# DATA FOR THIS TASK
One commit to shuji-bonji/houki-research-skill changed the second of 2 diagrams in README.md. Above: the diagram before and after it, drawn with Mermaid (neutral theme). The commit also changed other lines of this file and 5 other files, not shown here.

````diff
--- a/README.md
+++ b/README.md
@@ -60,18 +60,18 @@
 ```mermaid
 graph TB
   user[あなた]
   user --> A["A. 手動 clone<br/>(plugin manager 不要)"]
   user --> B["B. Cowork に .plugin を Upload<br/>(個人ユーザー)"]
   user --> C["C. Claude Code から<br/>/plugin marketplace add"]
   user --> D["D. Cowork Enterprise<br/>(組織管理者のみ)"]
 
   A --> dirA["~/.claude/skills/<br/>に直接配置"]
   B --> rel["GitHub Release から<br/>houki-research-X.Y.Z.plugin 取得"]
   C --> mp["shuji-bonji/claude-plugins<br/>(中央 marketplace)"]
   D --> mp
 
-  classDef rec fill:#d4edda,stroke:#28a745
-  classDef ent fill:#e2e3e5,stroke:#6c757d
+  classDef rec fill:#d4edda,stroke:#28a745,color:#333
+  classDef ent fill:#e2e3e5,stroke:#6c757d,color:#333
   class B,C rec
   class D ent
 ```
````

# TRY IT
Out of the material above, select every line that holds the string "classDef".

# WRITTEN REPLY
-  classDef rec fill:#d4edda,stroke:#28a745
-  classDef ent fill:#e2e3e5,stroke:#6c757d
+  classDef rec fill:#d4edda,stroke:#28a745,color:#333
+  classDef ent fill:#e2e3e5,stroke:#6c757d,color:#333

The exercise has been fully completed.